- [Work to be completed] Only one stretch of the listing below is wanted. Begin at the line that has "<!DOCTYPE html>", stop after the line that has "<h2>The Escape Game, Nashville, TN — Installation", and repeat every line in between exactly.

**** Records

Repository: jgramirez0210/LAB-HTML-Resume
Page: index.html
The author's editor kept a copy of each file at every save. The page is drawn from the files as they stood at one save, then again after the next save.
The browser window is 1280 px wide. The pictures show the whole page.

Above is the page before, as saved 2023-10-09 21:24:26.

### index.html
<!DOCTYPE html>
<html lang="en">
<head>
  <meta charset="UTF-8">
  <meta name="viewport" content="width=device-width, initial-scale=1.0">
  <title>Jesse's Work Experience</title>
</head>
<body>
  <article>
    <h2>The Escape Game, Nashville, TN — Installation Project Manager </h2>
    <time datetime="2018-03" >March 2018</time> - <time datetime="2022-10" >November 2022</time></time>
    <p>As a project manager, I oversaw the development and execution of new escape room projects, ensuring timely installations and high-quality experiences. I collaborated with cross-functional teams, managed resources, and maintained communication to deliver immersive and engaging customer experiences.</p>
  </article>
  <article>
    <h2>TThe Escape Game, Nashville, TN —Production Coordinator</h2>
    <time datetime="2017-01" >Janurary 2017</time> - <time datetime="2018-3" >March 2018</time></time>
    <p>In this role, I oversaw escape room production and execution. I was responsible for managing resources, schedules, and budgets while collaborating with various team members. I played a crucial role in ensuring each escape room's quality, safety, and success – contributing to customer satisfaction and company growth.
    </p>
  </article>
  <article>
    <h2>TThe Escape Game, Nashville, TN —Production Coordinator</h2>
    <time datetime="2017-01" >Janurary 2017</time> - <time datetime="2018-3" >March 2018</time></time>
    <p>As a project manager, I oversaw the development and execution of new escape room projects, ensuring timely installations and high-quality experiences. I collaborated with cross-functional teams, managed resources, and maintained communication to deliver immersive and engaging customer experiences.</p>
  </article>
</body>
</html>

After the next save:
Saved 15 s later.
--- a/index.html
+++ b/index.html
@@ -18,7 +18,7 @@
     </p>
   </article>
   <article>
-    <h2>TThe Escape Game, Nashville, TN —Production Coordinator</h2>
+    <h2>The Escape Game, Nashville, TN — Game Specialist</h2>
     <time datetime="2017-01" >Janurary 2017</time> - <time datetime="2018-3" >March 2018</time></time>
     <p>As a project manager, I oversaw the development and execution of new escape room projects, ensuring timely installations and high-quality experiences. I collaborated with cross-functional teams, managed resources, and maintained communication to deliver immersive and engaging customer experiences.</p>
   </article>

********

- [Output of the task]
<!DOCTYPE html>
<html lang="en">
<head>
  <meta charset="UTF-8">
  <meta name="viewport" content="width=device-width, initial-scale=1.0">
  <title>Jesse's Work Experience</title>
</head>
<body>
  <article>
    <h2>The Escape Game, Nashville, TN — Installation Project Manager </h2>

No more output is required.